_Data records:_
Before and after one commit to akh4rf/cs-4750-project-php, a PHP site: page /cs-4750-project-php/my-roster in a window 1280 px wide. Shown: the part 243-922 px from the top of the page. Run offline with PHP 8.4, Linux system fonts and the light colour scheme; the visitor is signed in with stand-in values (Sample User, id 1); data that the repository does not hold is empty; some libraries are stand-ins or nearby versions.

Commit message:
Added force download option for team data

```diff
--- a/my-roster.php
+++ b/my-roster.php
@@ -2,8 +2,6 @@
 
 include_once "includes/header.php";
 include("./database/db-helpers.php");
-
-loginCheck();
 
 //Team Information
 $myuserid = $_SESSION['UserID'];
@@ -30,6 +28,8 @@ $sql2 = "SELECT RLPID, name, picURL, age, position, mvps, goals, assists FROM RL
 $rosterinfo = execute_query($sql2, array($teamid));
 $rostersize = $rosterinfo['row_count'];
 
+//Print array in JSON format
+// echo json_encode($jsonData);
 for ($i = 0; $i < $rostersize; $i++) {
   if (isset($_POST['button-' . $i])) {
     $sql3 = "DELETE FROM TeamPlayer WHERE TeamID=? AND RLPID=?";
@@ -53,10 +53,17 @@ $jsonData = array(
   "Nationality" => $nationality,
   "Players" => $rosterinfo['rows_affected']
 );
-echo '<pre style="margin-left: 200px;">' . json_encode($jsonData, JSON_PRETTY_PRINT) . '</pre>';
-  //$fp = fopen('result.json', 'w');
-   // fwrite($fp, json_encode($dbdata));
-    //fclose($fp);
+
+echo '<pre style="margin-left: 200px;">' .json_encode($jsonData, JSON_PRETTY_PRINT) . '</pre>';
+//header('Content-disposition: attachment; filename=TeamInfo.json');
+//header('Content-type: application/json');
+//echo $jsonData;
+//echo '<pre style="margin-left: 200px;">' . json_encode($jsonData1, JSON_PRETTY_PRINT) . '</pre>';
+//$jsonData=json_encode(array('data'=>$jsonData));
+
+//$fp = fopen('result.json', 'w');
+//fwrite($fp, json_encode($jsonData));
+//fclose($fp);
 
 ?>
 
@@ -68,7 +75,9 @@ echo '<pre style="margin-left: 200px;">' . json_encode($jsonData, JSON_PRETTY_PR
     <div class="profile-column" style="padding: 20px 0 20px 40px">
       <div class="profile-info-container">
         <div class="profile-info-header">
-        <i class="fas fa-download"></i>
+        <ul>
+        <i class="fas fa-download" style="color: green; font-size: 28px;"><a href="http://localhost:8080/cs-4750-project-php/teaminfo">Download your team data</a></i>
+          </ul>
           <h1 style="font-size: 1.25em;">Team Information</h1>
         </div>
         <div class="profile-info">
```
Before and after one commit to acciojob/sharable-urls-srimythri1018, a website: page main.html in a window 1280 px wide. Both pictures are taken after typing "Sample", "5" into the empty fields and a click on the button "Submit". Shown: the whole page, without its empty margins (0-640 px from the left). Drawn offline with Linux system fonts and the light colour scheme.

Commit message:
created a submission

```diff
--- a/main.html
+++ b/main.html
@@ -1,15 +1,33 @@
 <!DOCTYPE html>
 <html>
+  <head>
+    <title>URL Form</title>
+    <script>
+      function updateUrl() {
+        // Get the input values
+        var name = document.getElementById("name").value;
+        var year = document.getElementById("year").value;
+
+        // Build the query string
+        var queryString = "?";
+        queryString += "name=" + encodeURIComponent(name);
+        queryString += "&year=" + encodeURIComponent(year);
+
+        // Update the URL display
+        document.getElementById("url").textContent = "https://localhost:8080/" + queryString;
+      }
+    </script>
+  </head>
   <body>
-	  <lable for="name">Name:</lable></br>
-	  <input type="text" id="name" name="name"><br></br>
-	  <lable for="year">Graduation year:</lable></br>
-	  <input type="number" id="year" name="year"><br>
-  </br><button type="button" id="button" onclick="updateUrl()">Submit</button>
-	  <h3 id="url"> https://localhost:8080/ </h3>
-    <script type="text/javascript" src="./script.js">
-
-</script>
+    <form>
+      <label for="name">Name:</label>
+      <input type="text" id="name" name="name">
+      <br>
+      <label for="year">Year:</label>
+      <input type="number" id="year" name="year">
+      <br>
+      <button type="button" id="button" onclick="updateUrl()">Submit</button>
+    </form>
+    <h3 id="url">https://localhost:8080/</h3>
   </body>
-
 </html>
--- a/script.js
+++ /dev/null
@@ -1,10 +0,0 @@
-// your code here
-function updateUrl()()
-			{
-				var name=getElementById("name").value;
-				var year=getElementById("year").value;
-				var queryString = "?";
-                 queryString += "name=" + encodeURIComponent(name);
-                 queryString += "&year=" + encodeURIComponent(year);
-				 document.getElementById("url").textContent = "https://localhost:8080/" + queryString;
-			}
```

_Exercise aim:_
Show the lines where the word "header" appears in the entries.

_Result:_
 include_once "includes/header.php";
+//header('Content-disposition: attachment; filename=TeamInfo.json');
+//header('Content-type: application/json');
         <div class="profile-info-header">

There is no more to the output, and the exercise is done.